The West Virginia senator revealed through his spokeswoman this week that he is “not comfortable holding a hearing” on confirming Richard Glick, a Biden nominee, to serve another term on the Federal Energy Regulatory Commission. Manchin as significant power over that agency as chairman of the Senate Energy and Natural Resources Committee.
Republicans felt much more positively about Manchin after he stopped President Biden’s Build Back Better agenda in 2021 by declaring in a December Fox News interview that he just couldn’t support the White House’s $1.75 trillion legislative framework.
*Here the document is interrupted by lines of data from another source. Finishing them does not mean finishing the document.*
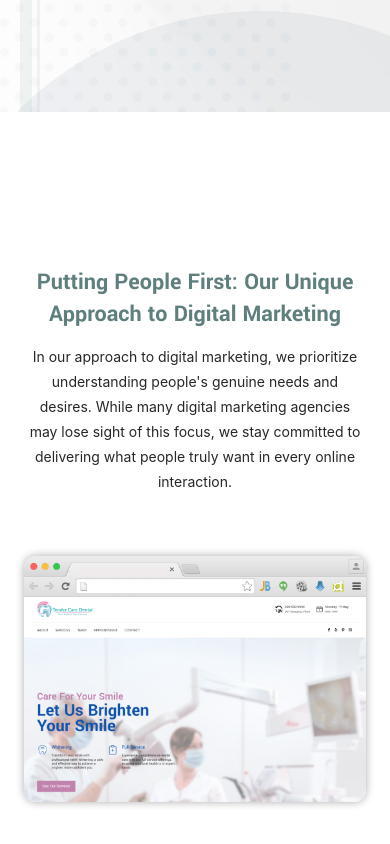
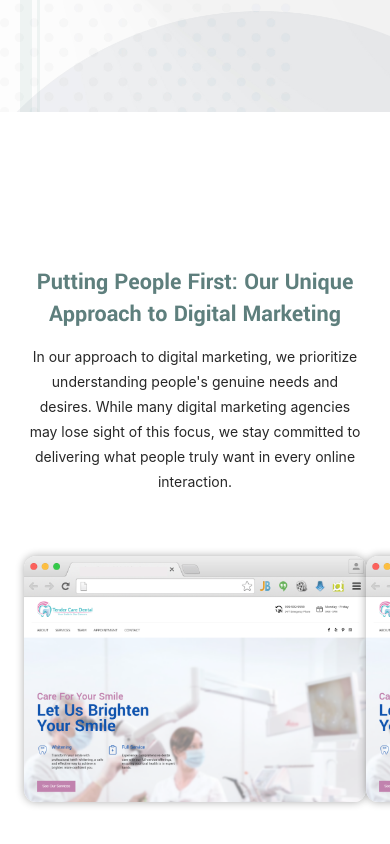
Before and after one commit to chernandez148/creative_collective, a React (Create React App) app in the folder client/: page / in a window 390 px wide. Shown: the part 732-1576 px from the top of the page. Built offline with nearby package versions, Linux system fonts and the light colour scheme.

Commit message:
added our work section

```diff
--- a/client/src/components/Home/OurWork/OurWork.js
+++ b/client/src/components/Home/OurWork/OurWork.js
@@ -3,6 +3,13 @@ import website1 from "../../../assets/website-1.png";
 import "./styles.css";
 
 function OurWork() {
+  const gallery = [
+    { image: website1, alt: "our work 1" },
+    { image: website1, alt: "our work 1" },
+    { image: website1, alt: "our work 1" },
+    { image: website1, alt: "our work 1" },
+  ];
+
   return (
     <div className="OurWork">
       <div className="our-work-wrapper">
@@ -17,8 +24,16 @@ function OurWork() {
             delivering what people truly want in every online interaction.
           </p>
         </div>
-
-        <img src={website1} />
+        <div className="our-work-images">
+          {gallery.map((image) => (
+            <img key={image.index} src={image.image} alt={image.alt} />
+          ))}
+        </div>
+        <div className="image-carousel">
+          {gallery.map((image) => (
+            <img key={image.index} src={image.image} alt={image.alt} />
+          ))}
+        </div>
       </div>
     </div>
   );
--- a/client/src/components/Home/OurWork/styles.css
+++ b/client/src/components/Home/OurWork/styles.css
@@ -35,21 +35,47 @@
 .OurWork img {
     box-shadow: 0 0 8px #00000054;
     border-radius: 12px;
-    width: 350px;
+    margin: 0 1rem;
+}
+
+.image-carousel {
+    display: none;
+}
+
+@media(min-width: 1000px) {
+    .OurWork img {
+        width: calc(25% - 2rem);
+    }
+}
+
+@media(max-width: 1000px) {
+    .OurWork img {
+        width: calc(50% - 2rem);
+        margin: 1rem;
+    }
 }
 
 @media(max-width: 630px) {
     .OurWork p {
-        width: 100%;
+        width: 100%!important;
+    }
+
+    .our-work-images {
+        display: none;
+    }
+
+    .image-carousel {
+        display: inherit;
     }
 }
 
-@media(max-width: 400px) {
+@media(max-width: 425px) {
     .our-work-wrapper {
         margin: 0 1.5rem;
     }
 
     .OurWork img {
         width: 100%;
+        margin: 0;
     }
 }
```
Also changed, not shown: 1 other file (tests, documents, lock files or other folders).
Republicans at the time sang Manchin’s praises, with McConnell declaring it was a “great shot in the arm for the country” and “exactly what the country needed at this particular time.”
McConnell urged members of his conference in 2021 to say nice things about Manchin and fellow centrist Sen. Kyrsten Sinema (D-Ariz.), knowing he needed their support to keep Biden’s agenda in check and preserve the filibuster in the 50-50 Senate.
The GOP leader also praised Manchin’s “courage in defending the Senate as an institution.”
But Senate Republicans say they’ll be gunning for him next year and in 2024.
“It’s a good map in 2024 for Republicans,” Sen. Steve Daines (R-Mont.), the incoming chairman of the NRSC told The Hill.
He noted that “West Virginia is a state that voted for Trump by 38 points in 2020, by 40 points in 2016.”
“Every county in West Virginia has voted for a Republican president on the ballot for a number of cycles. So it’s a state that’s become increasingly more red [like] Montana and Ohio. And so of course we look at every race,” he said. “We’ll see who’s in the race.”
The 2024 cycle will be a tough one for Senate Democrat who need to defend 23 seats, including incumbents in states that Trump won in 2016 and 2020, such as Ohio, where Sen. Sherrod Brown (D) faces re-election, and Montana, where Sen. Jon Tester (D-Mont.) is up.
Sinema is also up for re-election in a state that Biden barely won by about 10,000 votes.